There are two types of people out there, people who have an earlier version of Lightroom and wonder whether it’s worth the $80ish dollars (including taxes) to upgrade and those of you that don’t have Lightroom at all… Here are my thoughts on whether you should get Lightroom 6:
If I don’t own Lightroom would this be a reason to own it?
Yes. Even if you aren’t a huge fan of HDR images I promise you there will be a time when you see something you want to capture and the lighting is just too difficult for even the best camera. It’s worth having the tool to be able to handle this rather than shelling out additional money for a HDR program (if you want one that isn’t full of bugs you’ll need to shell out $$).
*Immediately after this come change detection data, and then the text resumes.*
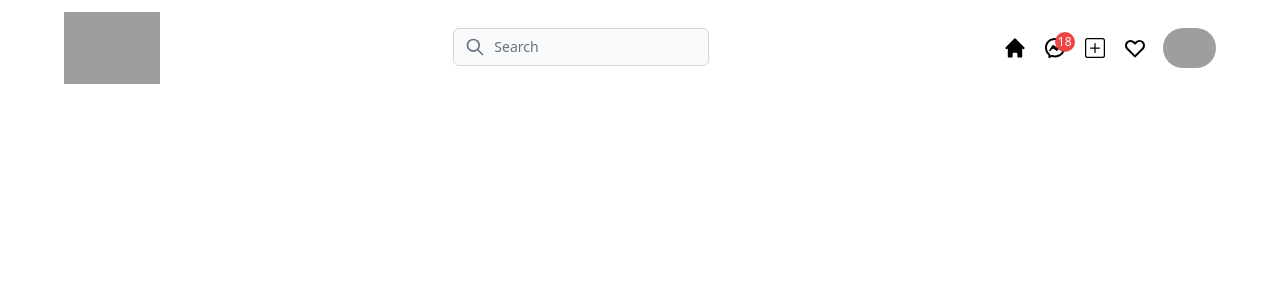
Repository: SehajBindra/insta--clone
Page: /
These files come from the project's save history. The page is drawn as it stood at one moment and after the next save; the edit follows.
The browser window is 1280 px wide. The pictures show the whole page.
Pictures or frames that could not be fetched are drawn as grey boxes. The project was rebuilt for these pictures with package versions that can differ from the ones it lists, and the page was loaded fresh each time. The framework's server and built-in components were replaced by stand-ins that run in the browser. Also part of the build but not shown: next.config.js.

Above is the page before, as saved 2022-04-11 13:51:28.

After the next save:
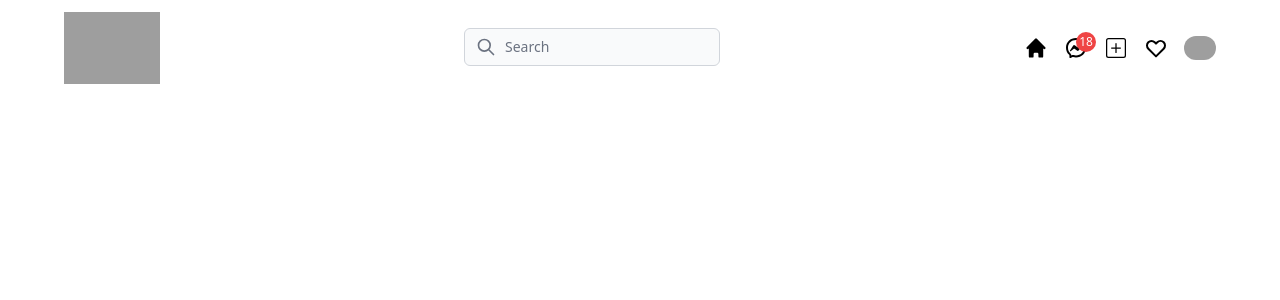
Saved 85 s later.
--- a/components/Header.js
+++ b/components/Header.js
@@ -56,7 +56,7 @@
        {/* <UserGroupIcon className="navBtn"/> */}
        <HeartIcon     className="navBtn"  />
 
-       <img className="h-10 rounded-full  cursor-pointer" src="https:links.papareact.com/3ke" alt="profile pic"  />
+       <img className="h-6 rounded-full  cursor-pointer" src="https:links.papareact.com/3ke" alt="profile pic"  />
        </div>
       </div>
     </div>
Lightroom tackled HDR in an easy to use, fast, and inoffensive way (unoffensive in that it gives you an image that, without other manipulation in the program, people would not know it was HDR).
Again, yes. Not only because of the HDR baked in but the Panorama and speed improvements as well. You’ll notice a pretty big difference in speed because of the newer versions ability to work off of your computers GPUs (assuming your computer has newer guts).
If you have Lightroom 5.whatever you won’t notice any difference visually but there have been enough tweaks to various tools and under the hood that it’s worth every penny you’ll pay for the upgrade.
How To Upgrade
I’m not going to embed a link because Adobe changes those every once in a while and all of the ones that were initially shared are broken now… I’ll try to talk you through it.
Not Upgrading, Fresh Install
You can head to the Adobe website or over to Amazon to download a fresh install. Amazon is easier because Adobe tries to wall you into their subscription service (I don’t recommend this unless you need multiple Adobe programs). I recommend the standalone software, if you don’t upgrade it every year then you save yourself a nice chunk of change.
If you want the standalone version from the Adobe website you’ll have to do some digging. I headed to their general page and kept getting referred to their subscription package.
If you head to Adobes Lightroom page and scroll all the way to the bottom you can now hit the “buy” button on the far right under “Lightroom 6 – for desktop only, Mobile capabilities not included” for the full install without a subscription.
Again, if you go to the Adobe website you’ll be corralled into purchasing the subscription plan. Instead, follow the same directions as above and once you are in “My Cart” click where it says “full” and scroll down to upgrade (this only works if you have a previous version of Lightroom).
* You’ll may need your old serial number from the previous version of Lightroom installed on your computer. This can be found by clicking on your name at the top of the Adobe website, then click “manage account”, click on “plans and products”, then “view your products”, and if you have a previous version your serial number will be listed there.
I hope you found this helpful, be sure to follow PhotolisticLife by entering your email in the box to your right. Leave your thoughts in the comments below.